At The Washington Post, Emily Rauhala reports on government efforts to intensify state-led development projects in the historic Tibetan monastery town of Rebkong in Qinghai province, also known as Tongren in Chinese. While authorities hailed the building boom as a way to “liberate” Tibet, critics see it as a government plan to erode Tibetan culture and identity.
The monastery has long been the city’s center — but that is changing, fast. In a regionwide building boom that intensified after the 2008 riots in Lhasa, the government has expanded or renovated many public spaces, sprucing up Dolma Square, at the monastery’s gate.

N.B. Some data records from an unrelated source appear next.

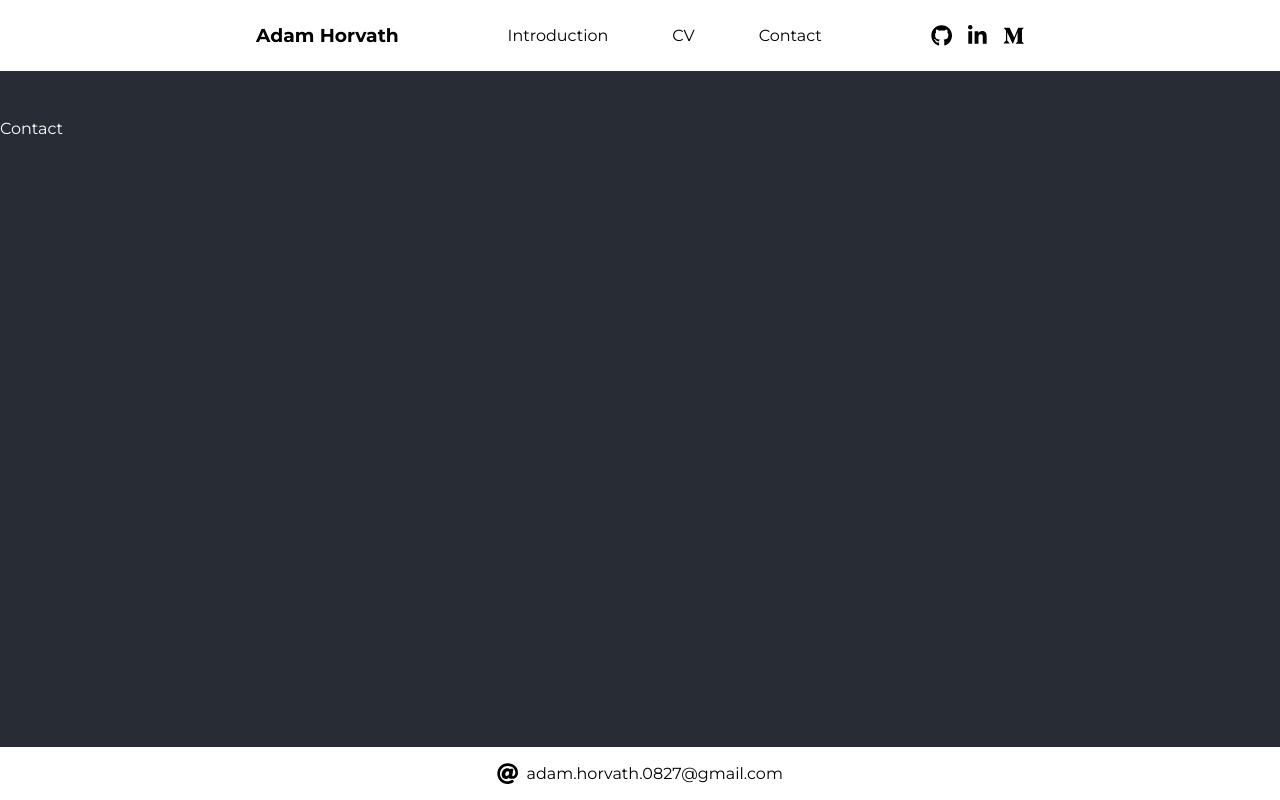
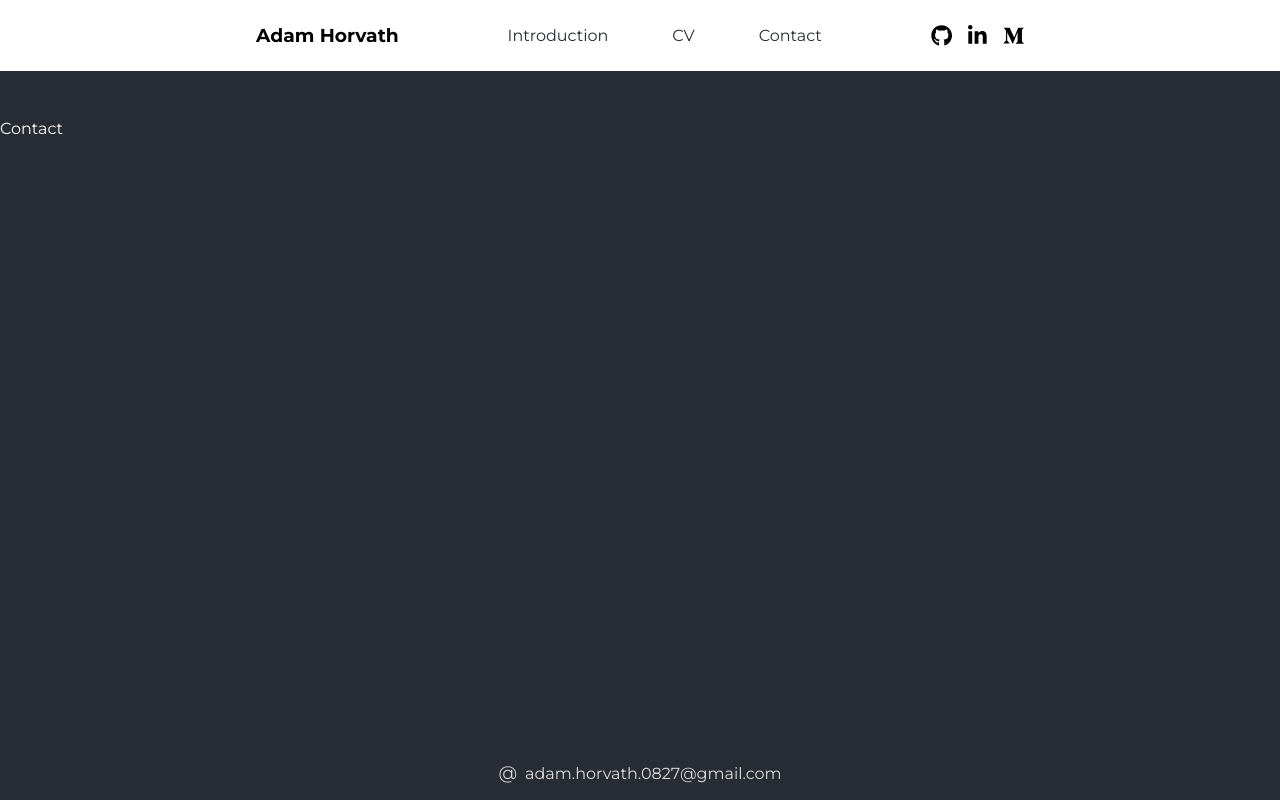
Before and after one commit to adamhvt/portfolio, a React (Create React App) app: page /contact in a window 1280 px wide. Built offline with nearby package versions, Linux system fonts and the light colour scheme.

Commit message:
Updated text colors

```diff
--- a/src/Components/Footer/Footer.scss
+++ b/src/Components/Footer/Footer.scss
@@ -1,13 +1,14 @@
 footer {
   padding: 1rem 0;
-  color: #000;
+  background-color: #282c34;
+  color: #ddd;
 
   .contact {
     text-align: center;
 
     a {
       margin-left: 0.5rem;
-      color: #000;
+      color: #ddd;
     }
   }
 }
--- a/src/Components/Footer/Footer.tsx
+++ b/src/Components/Footer/Footer.tsx
@@ -1,5 +1,3 @@
-import { faAt } from "@fortawesome/free-solid-svg-icons";
-import { FontAwesomeIcon } from "@fortawesome/react-fontawesome";
 import React from "react";
 import './Footer.scss';
 
@@ -9,7 +7,7 @@ function Footer() {
             <footer className="footer">
                 <div className="site-center">
                     <div className="contact">
-                        <FontAwesomeIcon icon={faAt} size="lg" />
+                        <span style={{ fontSize: "large" }}>@</span>
                         <a href="mailto:adam.horvath.0827@gmail.com">adam.horvath.0827@gmail.com</a>
                     </div>
                 </div>
--- a/src/Components/Header/Header.scss
+++ b/src/Components/Header/Header.scss
@@ -33,7 +33,7 @@ header {
     display: none;
 
     a {
-      color: #000;
+      color: #282c34;
     }
   }
 
--- a/src/Components/HeaderMobile/HeaderMobile.scss
+++ b/src/Components/HeaderMobile/HeaderMobile.scss
@@ -16,7 +16,7 @@
     }
 
     a {
-      color: #000;
+      color: #282c34;
     }
   }
 }
```
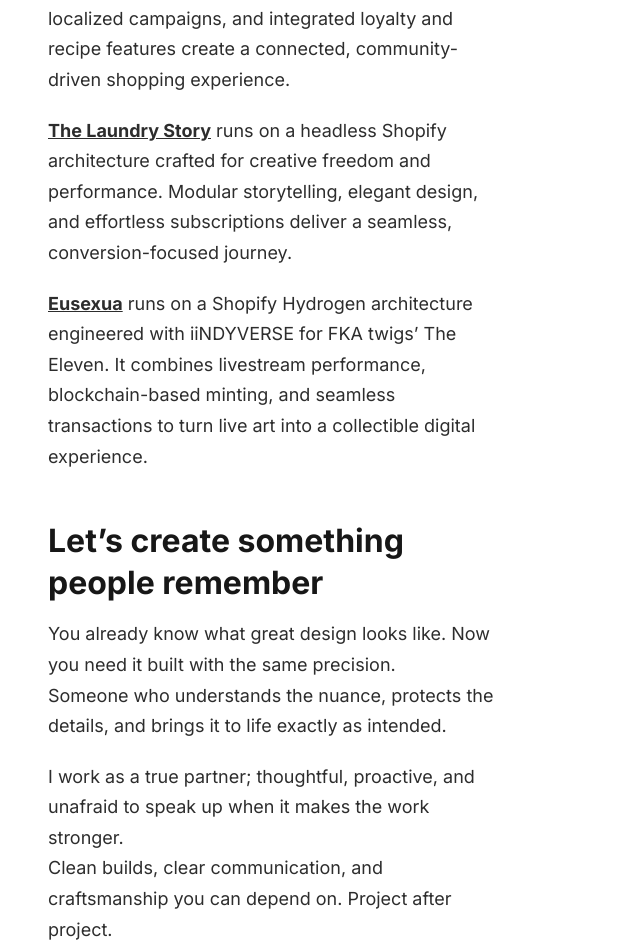
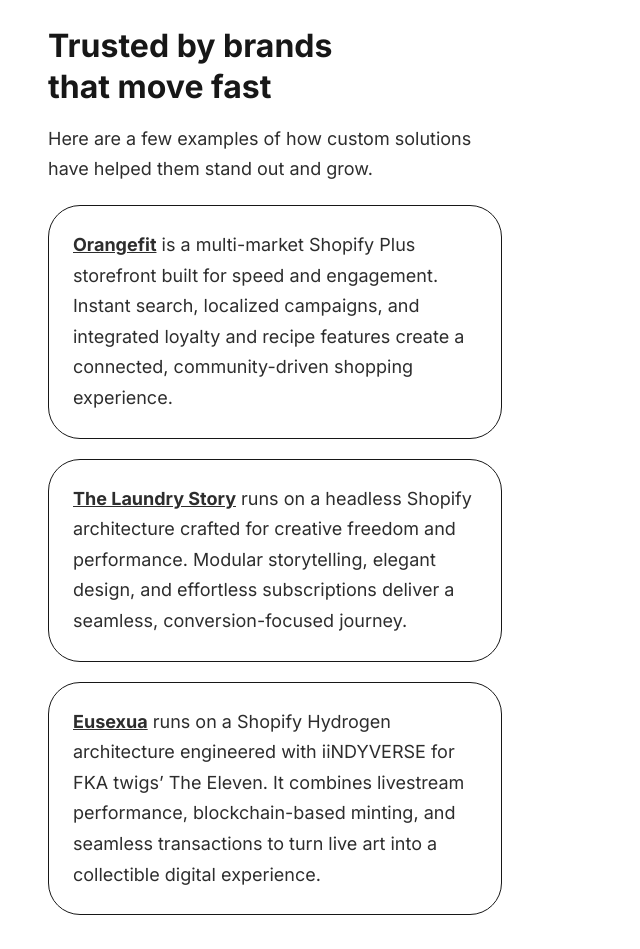
Before and after one commit to Qubica/petercoolen25, a Next.js app: page / in a window 1280 px wide. Shown: the part 2343-3292 px from the top of the page, without its empty margins (0-640 px from the left). Built offline with nearby package versions, Linux system fonts and the light colour scheme.

Commit message:
minor design tweaks

```diff
--- a/src/app/bespoke-shopify-solutions/page.module.scss
+++ b/src/app/bespoke-shopify-solutions/page.module.scss
@@ -81,6 +81,20 @@
 
   @media screen and (min-width: 768px) {
     font-size: 1.125rem;
+  }
+}
+
+.card {
+  margin-top: 1.25rem;
+  margin-bottom: 1.25rem;
+
+  border: 1px solid #171717;
+
+  padding: 1.5rem;
+  border-radius: 2rem;
+
+  &:last-child {
+    margin-bottom: 0;
   }
 }
 
--- a/src/app/bespoke-shopify-solutions/page.tsx
+++ b/src/app/bespoke-shopify-solutions/page.tsx
@@ -29,18 +29,22 @@
             meaningful interactions. Each one designed to turn your customers
             into loyal fans.
           </p>
+
+          <div className={styles.card}>
             <h2 className={styles.heading3}>
-            The importance of your website in the age of AI
+              The importance of your website in the age of Artificial
+              Intelligence
             </h2>
             <p className={styles.paragraph}>
               In a world where social media and AI are always shifting, your
-            website is the one place you truly own. It’s where your story, your
-            values, and your vision come together without compromise. Social
-            channels are great for discovery, but your site is where curiosity
-            turns into connection, and connection turns into loyalty. That’s why
-            I believe investing in your own digital home is more important than
-            ever.
+              website is the one place you truly own. It’s where your story,
+              your values, and your vision come together without compromise.
+              Social channels are great for discovery, but your site is where
+              curiosity turns into connection, and connection turns into
+              loyalty. That’s why I believe investing in your own digital home
+              is more important than ever.
             </p>
+          </div>
         </section>
 
         <section className={styles.section}>
@@ -75,6 +79,7 @@
             trends. The best reason to go custom is when it directly supports
             your business goals and delivers a clear return on investment.
           </p>
+          <div className={styles.card}>
             <p className={styles.paragraph}>
               The smartest strategy is to get clear on what your business really
               needs. If you want to talk through your options and figure out the
@@ -83,6 +88,7 @@
                 I’m here to help.
               </a>
             </p>
+          </div>
         </section>
 
         {/* Collaboration Section */}
@@ -164,39 +170,49 @@
 
         <section className={styles.section}>
           <h2 className={styles.heading2}>
-            Trusted by <br />
-            fast moving brands
+            Trusted by brands <br />
+            that move fast
           </h2>
+          <p className={styles.paragraph}>
+            Here are a few examples of how custom solutions have helped them
+            stand out and grow.
+          </p>
 
+          <div className={styles.card}>
             <p className={styles.paragraph}>
               <a href="https://www.orangefit.nl" className={styles.link}>
                 Orangefit
               </a>{" "}
-            uses a custom Shopify Plus storefront built for speed and
-            engagement. Features like instant search, localized campaigns, and
-            integrated loyalty programs create a connected and dynamic shopping
-            experience.
+              is a multi-market Shopify Plus storefront built for speed and
+              engagement. Instant search, localized campaigns, and integrated
+              loyalty and recipe features create a connected, community-driven
+              shopping experience.
             </p>
+          </div>
 
+          <div className={styles.card}>
             <p className={styles.paragraph}>
               <a href="https://www.thelaundrystory.nl" className={styles.link}>
                 The Laundry Story
               </a>{" "}
-            runs on a headless Shopify architecture designed for creative
-            freedom and high performance. Modular storytelling, elegant design,
-            and seamless subscriptions deliver a smooth and conversion focused
+              runs on a headless Shopify architecture crafted for creative
+              freedom and performance. Modular storytelling, elegant design, and
+              effortless subscriptions deliver a seamless, conversion-focused
               journey.
             </p>
+          </div>
 
+          <div className={styles.card}>
             <p className={styles.paragraph}>
-            <a href="https://www.eusexua.com" className={styles.link}>
+              <a href="https://eusexua.fkatwi.gs" className={styles.link}>
                 Eusexua
               </a>{" "}
-            leverages Shopify Hydrogen and custom integrations for FKA twigs’
-            The Eleven. The platform combines live performance, blockchain
-            minting, and seamless transactions to turn art into a collectible
-            digital experience.
+              runs on a Shopify Hydrogen architecture engineered with iiNDYVERSE
+              for FKA twigs’ The Eleven. It combines livestream performance,
+              blockchain-based minting, and seamless transactions to turn live
+              art into a collectible digital experience.
             </p>
+          </div>
         </section>
 
         {/* Footer */}
--- a/src/app/page.module.scss
+++ b/src/app/page.module.scss
@@ -81,6 +81,20 @@
 
   @media screen and (min-width: 768px) {
     font-size: 1.125rem;
+  }
+}
+
+.card {
+  margin-top: 1.25rem;
+  margin-bottom: 1.25rem;
+
+  border: 1px solid #171717;
+
+  padding: 1.5rem;
+  border-radius: 2rem;
+
+  &:last-child {
+    margin-bottom: 0;
   }
 }
 
--- a/src/app/page.tsx
+++ b/src/app/page.tsx
@@ -67,23 +67,26 @@
               moves to how it works behind the scenes.
             </p>
 
+            <div className={styles.card}>
               <h3 className={styles.heading3}>E-commerce</h3>
               <p className={styles.paragraph}>
                 For growing brands, standard Shopify themes eventually become a
-              bottleneck. They slow teams down, limit creative control, and make
-              every new campaign harder to launch. What starts as a design issue
-              quickly becomes a growth problem.
+                bottleneck. They slow teams down, limit creative control, and
+                make every new campaign harder to launch. What starts as a
+                design issue quickly becomes a growth problem.
               </p>
               <p className={styles.paragraph}>
                 I build{" "}
                 <Link className={styles.link} href="/bespoke-shopify-solutions">
                   bespoke Shopify solutions
                 </Link>{" "}
-              that give your brand freedom to move. Custom builds that fit your
-              vision, your team, and your goals. Faster launches, smoother
-              updates, and a store that finally feels like you.
+                that give your brand freedom to move. Custom builds that fit
+                your vision, your team, and your goals. Faster launches,
+                smoother updates, and a store that finally feels like you.
               </p>
+            </div>
 
+            <div className={styles.card}>
               <h3 className={styles.heading3}>Corporate</h3>
               <p className={styles.paragraph}>
                 Most corporate sites look alike, polished but forgettable. They
@@ -96,6 +99,7 @@
                 to life. Interactive, seamless, and performance-focused. Crafted
                 to move with intention and make a lasting impression.
               </p>
+            </div>
 
             <div className={styles.buttonRow}>
               <a
@@ -119,7 +123,12 @@
             Trusted by brands <br />
             that move fast
           </h2>
+          <p className={styles.paragraph}>
+            Here are a few examples of how custom solutions have helped them
+            stand out and grow.
+          </p>
 
+          <div className={styles.card}>
             <p className={styles.paragraph}>
               <a href="https://www.orangefit.nl" className={styles.link}>
                 Orangefit
@@ -129,26 +138,31 @@
               loyalty and recipe features create a connected, community-driven
               shopping experience.
             </p>
+          </div>
 
+          <div className={styles.card}>
             <p className={styles.paragraph}>
               <a href="https://www.thelaundrystory.nl" className={styles.link}>
                 The Laundry Story
               </a>{" "}
-            runs on a headless Shopify architecture crafted for creative freedom
-            and performance. Modular storytelling, elegant design, and
+              runs on a headless Shopify architecture crafted for creative
+              freedom and performance. Modular storytelling, elegant design, and
               effortless subscriptions deliver a seamless, conversion-focused
               journey.
             </p>
+          </div>
 
+          <div className={styles.card}>
             <p className={styles.paragraph}>
               <a href="https://eusexua.fkatwi.gs" className={styles.link}>
                 Eusexua
               </a>{" "}
               runs on a Shopify Hydrogen architecture engineered with iiNDYVERSE
               for FKA twigs’ The Eleven. It combines livestream performance,
-            blockchain-based minting, and seamless transactions to turn live art
-            into a collectible digital experience.
+              blockchain-based minting, and seamless transactions to turn live
+              art into a collectible digital experience.
             </p>
+          </div>
         </section>
 
         {/* Footer */}
```
Lines whose indentation alone changed are shown as unchanged.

State funds — including a much-advertised sponsorship from the coastal city of Tianjin — have since fueled the construction of a second square on the other side of town, as well as new roads and half-built high-rises well-suited to migrants from the east.
China’s state-backed media cites this type of achievement in infrastructure as evidence of the government’s commitment to “liberating” Tibet.
“They are trying to build their image as a savior, as the benefactor of the Tibetans,” said Woeser, a Tibetan writer and poet who generally goes by one name.
[…] “I think Rebkong will follow the same path as Lhasa,” [Yangdon Dhondup] said. “Thanks to migration, it will soon look like any other Chinese town — and that’s the aim: Dilute Tibetan identity as much as possible.” [Source]
Tibetans in China also struggle to preserve their language, as government policy and economic pressures are increasingly compelling Tibetans to learn Mandarin Chinese instead of their mother tongue. Elsewhere in Qinghai, officials are closing off access to a town called Hongya–the birthplace of the 14th Dalai Lama–in an effort to erase the politically sensitive place from collective memory.